The input START

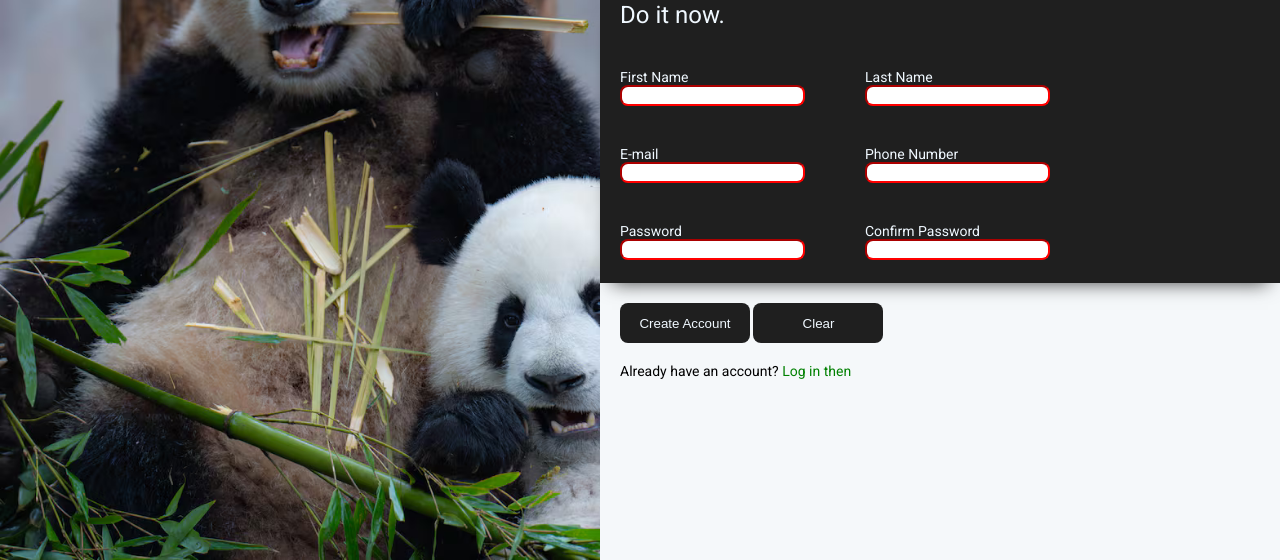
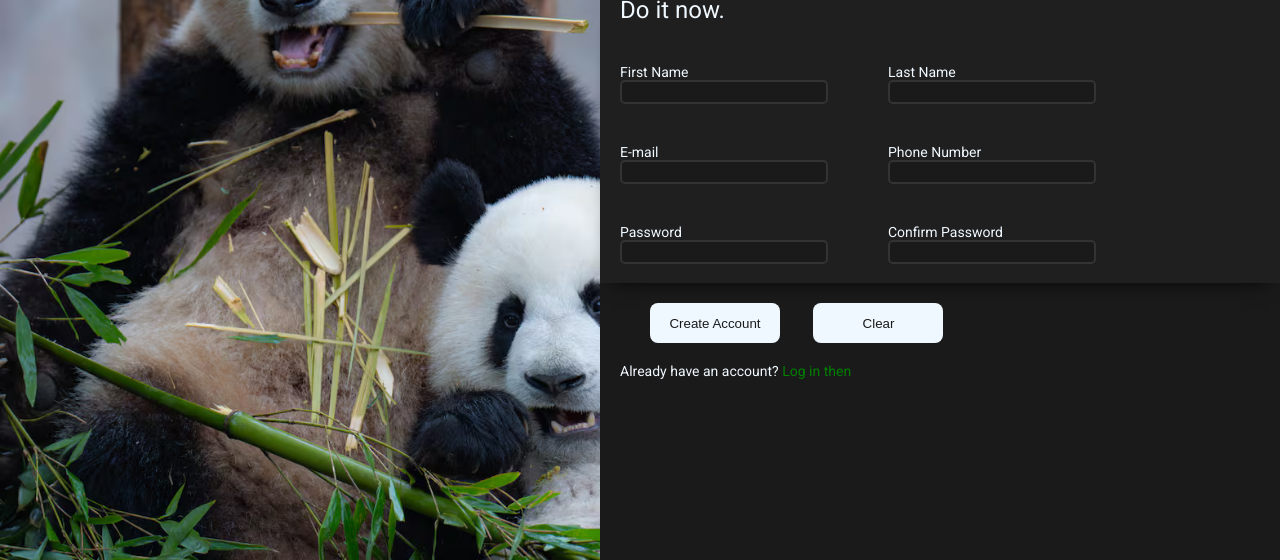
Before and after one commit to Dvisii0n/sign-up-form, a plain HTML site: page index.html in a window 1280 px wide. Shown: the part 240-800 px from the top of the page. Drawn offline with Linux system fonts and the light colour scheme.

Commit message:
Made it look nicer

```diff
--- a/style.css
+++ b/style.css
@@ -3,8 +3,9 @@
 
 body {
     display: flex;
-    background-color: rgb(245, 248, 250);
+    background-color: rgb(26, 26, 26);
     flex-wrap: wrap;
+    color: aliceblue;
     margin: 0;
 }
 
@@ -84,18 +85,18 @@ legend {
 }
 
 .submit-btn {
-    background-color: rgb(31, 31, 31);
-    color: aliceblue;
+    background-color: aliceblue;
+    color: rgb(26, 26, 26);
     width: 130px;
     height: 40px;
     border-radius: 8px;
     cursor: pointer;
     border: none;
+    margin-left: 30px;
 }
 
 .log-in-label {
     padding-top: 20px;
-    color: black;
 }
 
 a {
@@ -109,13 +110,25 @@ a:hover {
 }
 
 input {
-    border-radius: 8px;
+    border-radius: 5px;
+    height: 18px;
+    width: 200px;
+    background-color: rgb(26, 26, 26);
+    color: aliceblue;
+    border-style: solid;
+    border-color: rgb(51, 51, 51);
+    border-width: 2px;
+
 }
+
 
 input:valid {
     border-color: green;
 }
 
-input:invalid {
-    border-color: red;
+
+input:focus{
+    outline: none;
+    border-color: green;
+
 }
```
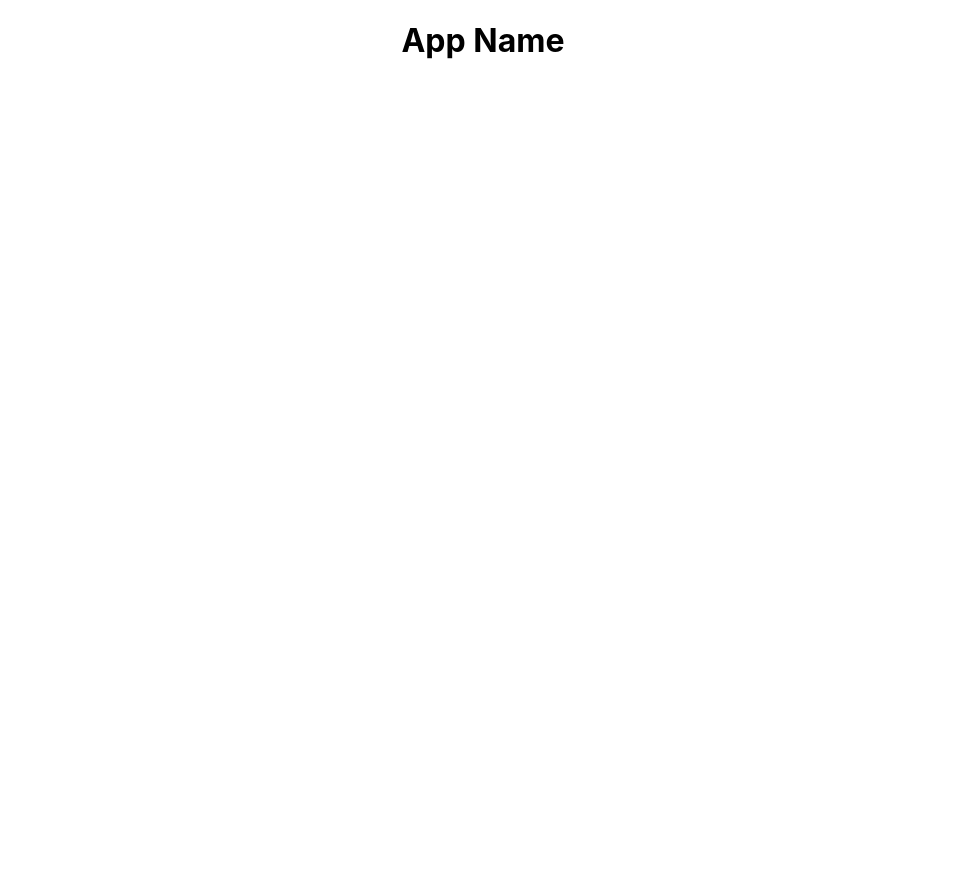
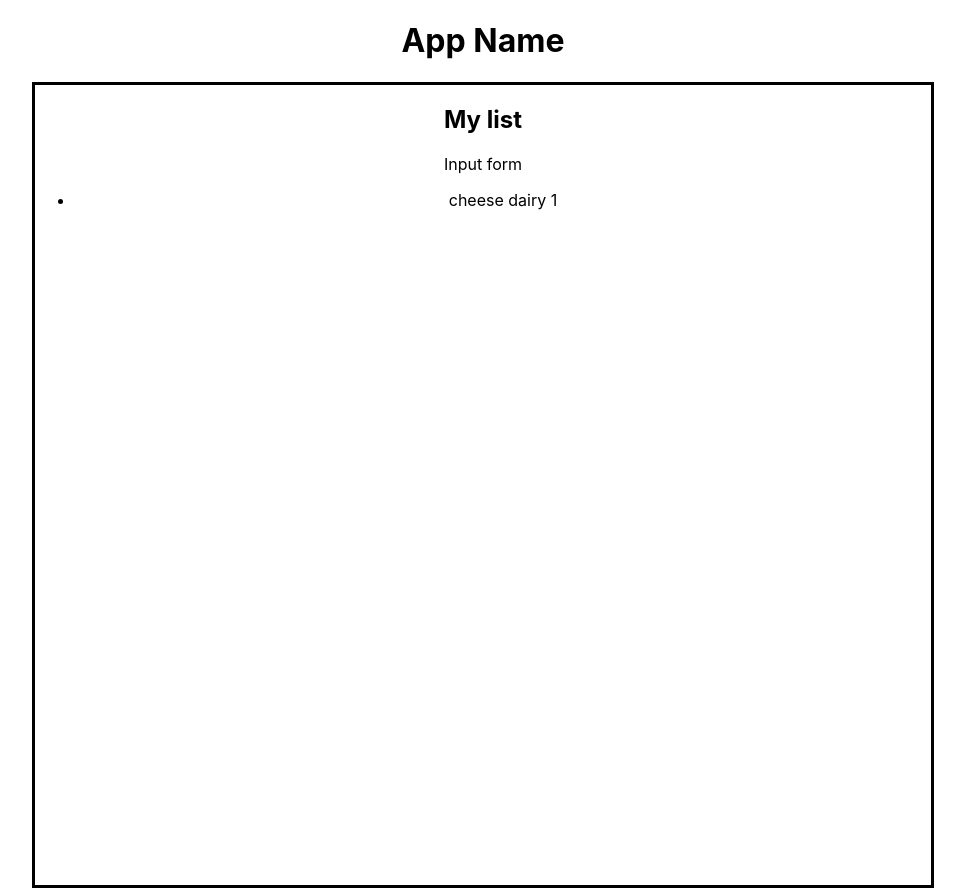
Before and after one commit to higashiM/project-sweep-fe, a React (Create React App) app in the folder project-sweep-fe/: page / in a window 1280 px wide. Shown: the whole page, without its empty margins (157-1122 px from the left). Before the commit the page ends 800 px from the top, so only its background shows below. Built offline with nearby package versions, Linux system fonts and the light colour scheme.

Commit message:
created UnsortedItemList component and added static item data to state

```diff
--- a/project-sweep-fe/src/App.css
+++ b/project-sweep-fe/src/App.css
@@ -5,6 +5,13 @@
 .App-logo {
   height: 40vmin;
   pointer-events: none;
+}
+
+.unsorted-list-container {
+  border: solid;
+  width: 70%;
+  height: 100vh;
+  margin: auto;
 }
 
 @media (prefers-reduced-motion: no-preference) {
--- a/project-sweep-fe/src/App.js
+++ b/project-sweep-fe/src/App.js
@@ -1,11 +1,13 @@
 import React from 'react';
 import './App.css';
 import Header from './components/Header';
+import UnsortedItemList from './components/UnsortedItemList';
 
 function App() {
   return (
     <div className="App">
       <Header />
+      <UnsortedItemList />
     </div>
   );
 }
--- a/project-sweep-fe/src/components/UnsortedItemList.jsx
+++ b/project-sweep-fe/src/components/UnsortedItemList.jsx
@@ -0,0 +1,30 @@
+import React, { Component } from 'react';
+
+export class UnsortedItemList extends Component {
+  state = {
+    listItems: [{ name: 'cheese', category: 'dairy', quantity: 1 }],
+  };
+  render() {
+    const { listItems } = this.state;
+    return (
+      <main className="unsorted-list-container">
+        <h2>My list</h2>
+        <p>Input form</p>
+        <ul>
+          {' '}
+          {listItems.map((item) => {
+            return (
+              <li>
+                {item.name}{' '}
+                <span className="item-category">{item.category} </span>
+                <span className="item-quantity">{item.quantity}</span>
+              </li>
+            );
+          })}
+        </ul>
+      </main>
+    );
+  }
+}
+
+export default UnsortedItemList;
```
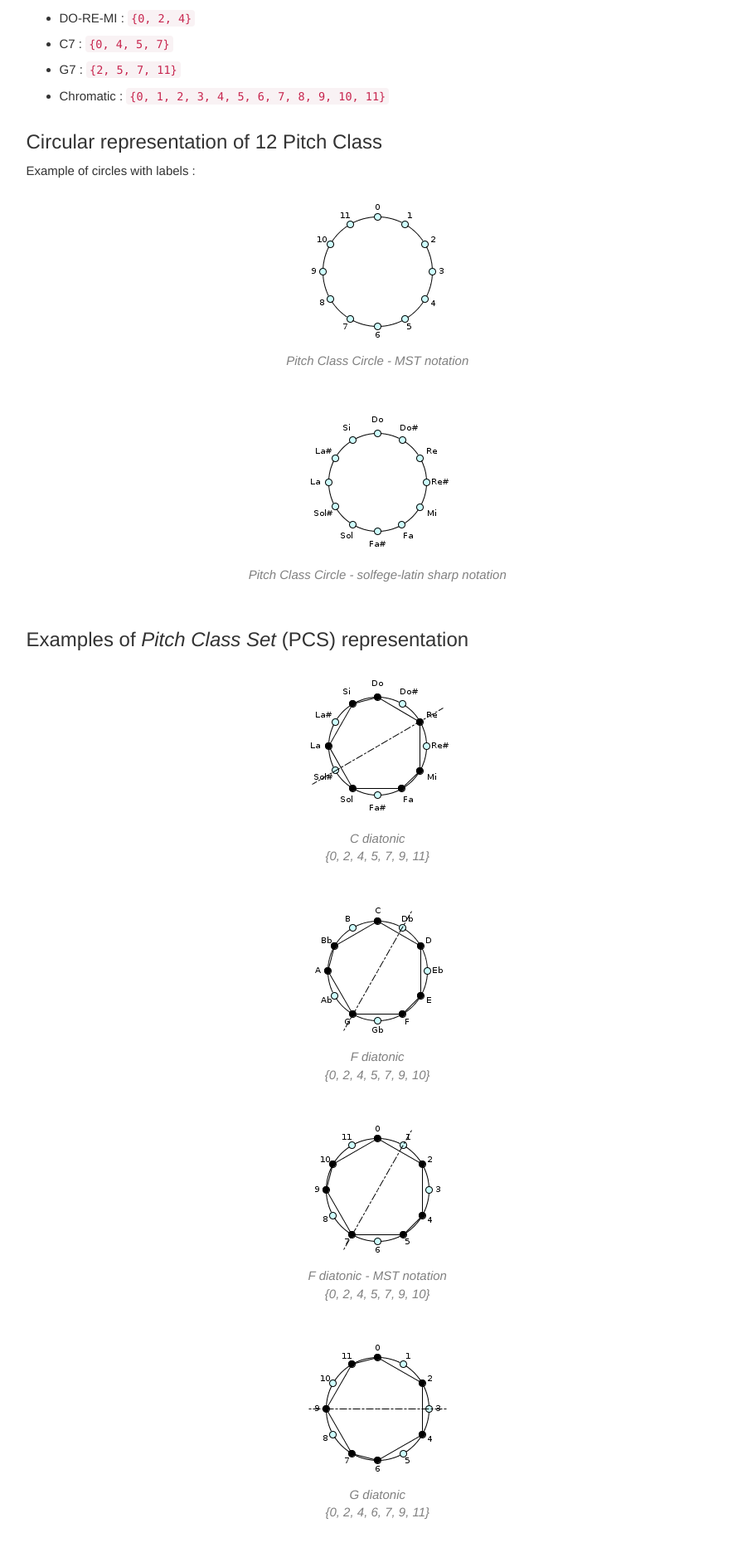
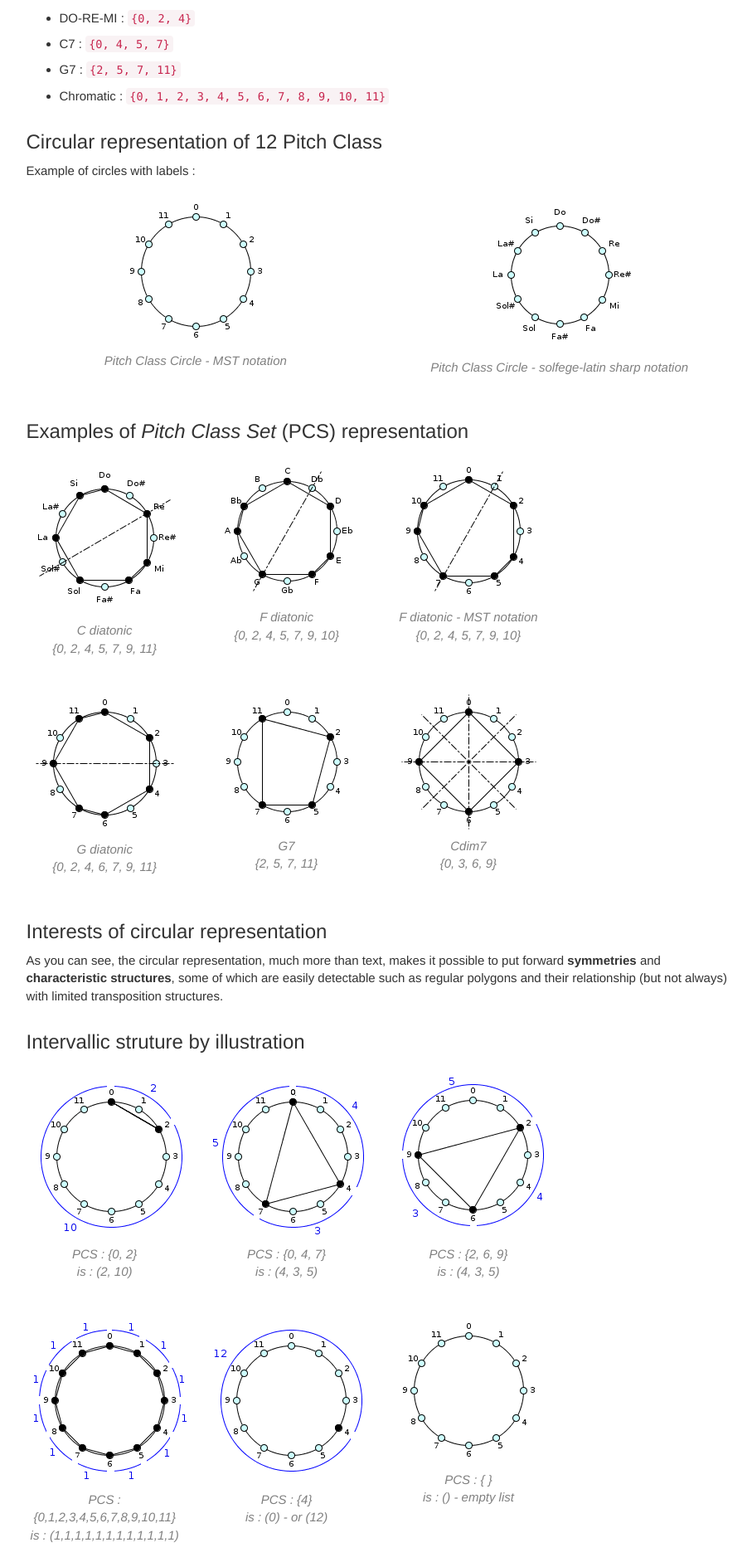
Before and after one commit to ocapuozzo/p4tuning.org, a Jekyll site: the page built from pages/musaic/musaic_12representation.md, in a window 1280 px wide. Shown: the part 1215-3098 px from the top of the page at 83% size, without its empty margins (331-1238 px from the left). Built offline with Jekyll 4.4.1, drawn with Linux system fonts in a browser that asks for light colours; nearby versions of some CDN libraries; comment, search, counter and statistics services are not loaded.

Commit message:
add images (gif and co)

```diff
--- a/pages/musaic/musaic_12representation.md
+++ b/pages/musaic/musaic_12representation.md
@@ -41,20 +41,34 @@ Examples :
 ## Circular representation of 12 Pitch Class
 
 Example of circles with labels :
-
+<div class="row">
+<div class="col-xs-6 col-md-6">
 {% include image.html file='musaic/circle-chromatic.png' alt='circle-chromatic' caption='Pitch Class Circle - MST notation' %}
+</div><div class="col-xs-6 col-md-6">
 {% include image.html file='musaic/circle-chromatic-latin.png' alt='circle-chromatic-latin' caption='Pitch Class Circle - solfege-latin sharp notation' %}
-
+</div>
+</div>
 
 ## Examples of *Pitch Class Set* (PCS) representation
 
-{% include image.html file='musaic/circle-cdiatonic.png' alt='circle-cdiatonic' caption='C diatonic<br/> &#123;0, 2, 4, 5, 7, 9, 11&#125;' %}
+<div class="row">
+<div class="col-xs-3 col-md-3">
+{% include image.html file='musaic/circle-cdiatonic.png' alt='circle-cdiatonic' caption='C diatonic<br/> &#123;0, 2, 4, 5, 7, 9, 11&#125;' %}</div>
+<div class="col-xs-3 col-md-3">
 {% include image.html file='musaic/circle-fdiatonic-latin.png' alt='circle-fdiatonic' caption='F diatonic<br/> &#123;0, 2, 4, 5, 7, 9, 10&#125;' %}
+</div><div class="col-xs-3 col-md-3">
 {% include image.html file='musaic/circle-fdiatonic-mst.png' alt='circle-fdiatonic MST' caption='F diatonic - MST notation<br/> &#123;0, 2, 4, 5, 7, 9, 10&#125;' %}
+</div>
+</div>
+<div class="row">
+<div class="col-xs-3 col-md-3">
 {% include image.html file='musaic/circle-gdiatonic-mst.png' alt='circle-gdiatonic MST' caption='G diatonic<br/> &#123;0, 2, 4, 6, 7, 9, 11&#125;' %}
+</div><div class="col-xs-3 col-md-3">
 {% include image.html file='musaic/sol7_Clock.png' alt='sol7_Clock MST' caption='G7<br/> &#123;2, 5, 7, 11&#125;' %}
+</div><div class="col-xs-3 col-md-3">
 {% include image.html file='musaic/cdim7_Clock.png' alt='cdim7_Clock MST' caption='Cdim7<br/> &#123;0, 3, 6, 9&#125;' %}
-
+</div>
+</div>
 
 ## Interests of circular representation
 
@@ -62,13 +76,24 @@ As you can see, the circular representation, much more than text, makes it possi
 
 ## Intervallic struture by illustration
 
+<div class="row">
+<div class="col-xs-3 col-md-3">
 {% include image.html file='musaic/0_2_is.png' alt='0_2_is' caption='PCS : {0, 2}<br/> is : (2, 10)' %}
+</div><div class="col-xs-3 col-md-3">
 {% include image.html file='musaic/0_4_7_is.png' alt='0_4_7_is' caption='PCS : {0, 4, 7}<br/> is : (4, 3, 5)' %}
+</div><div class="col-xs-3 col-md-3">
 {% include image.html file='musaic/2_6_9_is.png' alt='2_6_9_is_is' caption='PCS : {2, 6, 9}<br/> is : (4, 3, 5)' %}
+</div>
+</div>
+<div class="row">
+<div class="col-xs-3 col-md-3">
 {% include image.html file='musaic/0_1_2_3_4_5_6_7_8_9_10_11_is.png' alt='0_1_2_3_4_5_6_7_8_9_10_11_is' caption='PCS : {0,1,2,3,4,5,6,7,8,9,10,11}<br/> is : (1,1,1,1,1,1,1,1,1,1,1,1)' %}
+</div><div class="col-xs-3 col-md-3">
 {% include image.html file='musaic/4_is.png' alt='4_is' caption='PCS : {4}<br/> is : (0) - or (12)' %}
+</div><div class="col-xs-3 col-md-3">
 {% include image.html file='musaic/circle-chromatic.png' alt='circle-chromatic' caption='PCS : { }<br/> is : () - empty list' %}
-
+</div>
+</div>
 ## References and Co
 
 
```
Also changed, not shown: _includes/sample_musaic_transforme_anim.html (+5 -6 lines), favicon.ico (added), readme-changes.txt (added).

The input END

▶ Problem description: Say how many lines in the data above contain the string "aliceblue", and give no other output.

▶ Output of the exercise: 4